By: Kelly Sciberras
November 25, 2012
Business Law – BUSN420
Week Four Assignment
As our textbook explains fraud invalidates a contract. “The presence of fraud affects the authenticity of the innocent party’s consent to a contract. When an innocent party is fraudulently induced to enter into a contract, the contract usually can be avoided because she or he has not voluntarily consented to the terms. Normally, the innocent party can either cancel the contract and be restored to her or his original position or enforce the contract and seek damages for harms resulting from the fraud (Miller 281).” Generally, fraudulent misrepresentation refers only to misrepresentation that is consciously false and is intended to mislead another. Typically, fraud involves three elements; a misrepresentation of a material fact must occur, secondly there must be intent to deceive, and lastly the innocent party must justifiably rely on the misrepresentation. To collect damages, a party must have been harmed as a result of the misrepresentation. Fraudulent misrepresentation can also occur in the online environment. Undue Influence and Duress

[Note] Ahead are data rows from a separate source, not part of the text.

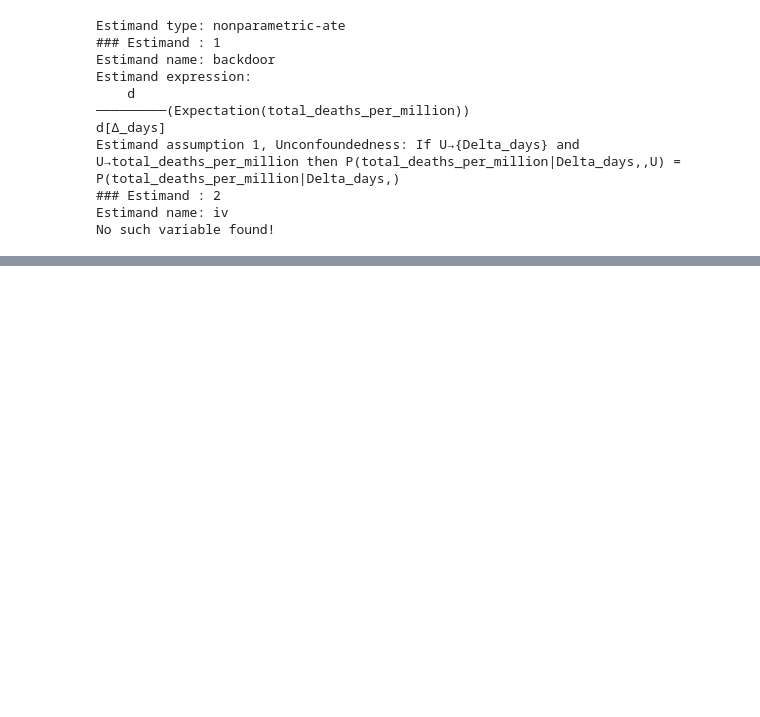
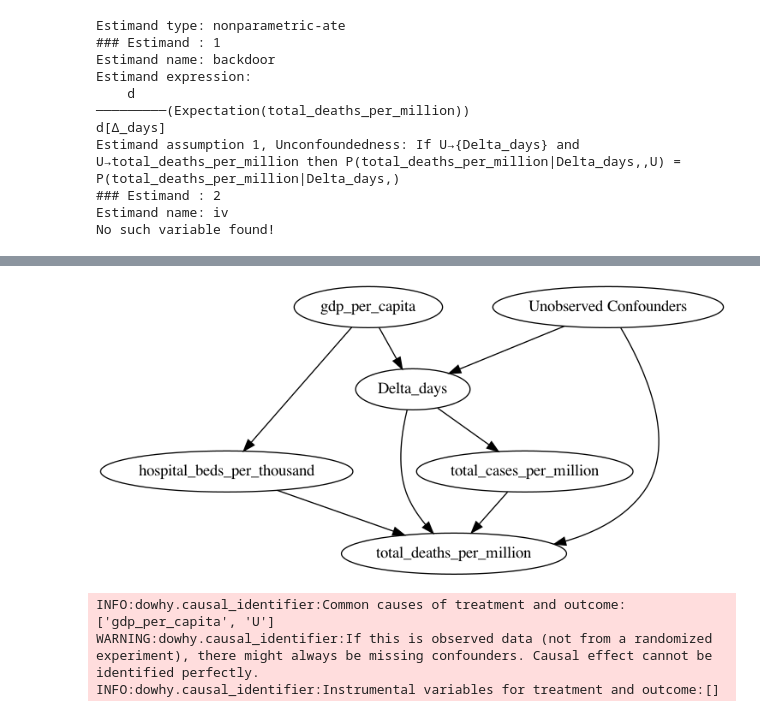
Before and after one commit to asmaaalaa99/casual_inference, a Jupyter notebook: Assignment_2/Casual_analysis_report.ipynb, the cells around one changed output, grey strips where cells are left out. Drawn from its saved outputs; the diff is of its cells as text; code cells hidden in the pictures; blank space fills up the shorter version.

```diff
--- a/Assignment_2/Casual_analysis_report.ipynb
+++ b/Assignment_2/Casual_analysis_report.ipynb
@@ -158,0 +251,7 @@ No such variable found!
+# %%
+full_data_clean =  pd.merge(full_data_data_2,
+                 all_countries,
+                 on='Country',
+                 how='right')
+# %%
+full_data_clean = full_data_clean.dropna()
@@ -158,0 +274,27 @@ No such variable found!
+# %%
+data = pd.DataFrame(data=
+                    {
+                     'total_deaths_per_million': full_data_clean['total_deaths_per_million'],
+                     'Delta_days': full_data_clean['Delta_days'],
+                     'gdp_per_capita': full_data_clean['gdp_per_capita'],
+                     'total_cases_per_million': full_data_clean['total_cases_per_million'],
+                     'hospital_beds_per_thousand': full_data_clean['hospital_beds_per_thousand']
+                     }
+                   )
+# %%
+model= dy.CausalModel(
+    data = data,
+    treatment = 'Delta_days',
+    outcome = 'total_deaths_per_million',
+    graph = """graph[directed 1 node[id "Delta_days" label "Delta_days"]
+                node[id "total_deaths_per_million" label "total_deaths_per_million"]
+                node[id "gdp_per_capita" label "gdp_per_capita"]
+                node[id "total_cases_per_million" label "total_cases_per_million"]
+                node[id "hospital_beds_per_thousand" label "hospital_beds_per_thousand"]
+                edge[source "Delta_days" target "total_deaths_per_million"]
+                edge[source "Delta_days" target "total_cases_per_million"]
+                edge[source "gdp_per_capita" target "hospital_beds_per_thousand"]
+                edge[source "hospital_beds_per_thousand" target "total_deaths_per_million"]
+                edge[source "total_cases_per_million" target "total_deaths_per_million"]
+                edge[source "gdp_per_capita" target "Delta_days"]]"""
+                )
@@ -159,3 +309,17 @@ No such variable found!
+# %%
+from IPython.display import Image, display
+
+model.view_model(layout="dot")
+
+display(Image(filename="causal_model.png"))
+# %% [output]
+[figure, added]
+# %%
+identified_estimand = model.identify_effect()
+# %% [output]
+INFO:dowhy.causal_identifier:Common causes of treatment and outcome:['gdp_per_capita', 'U']
+WARNING:dowhy.causal_identifier:If this is observed data (not from a randomized experiment), there might always be missing confounders. Causal effect cannot be identified perfectly.
+INFO:dowhy.causal_identifier:Instrumental variables for treatment and outcome:[]
 # %%
 estimate = model.estimate_effect(identified_estimand, method_name="backdoor.linear_regression")
 print(estimate)
```
Also changed, not shown: parts of 24 cells of this notebook, 2 other files.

Undue influence arises from relationships in which one party can greatly influence another party, thus overcoming that party’s free will. A contract entered into under excessive or undue influence lacks voluntary consent and is therefore voidable. The essential feature of undue influence is that the party being taken advantage of does not, in reality, exercise free will in entering into a contract. It is not enough that a person is elderly or suffers from some mental or physical impairment. There must be clear and convincing evidence that the person did not act out of her or his free will Miller explains. Forcing a party to enter into a contract because of the fear created by threats is referred to as duress. In addition, blackmail or extortion to induce consent to a contract constitutes duress....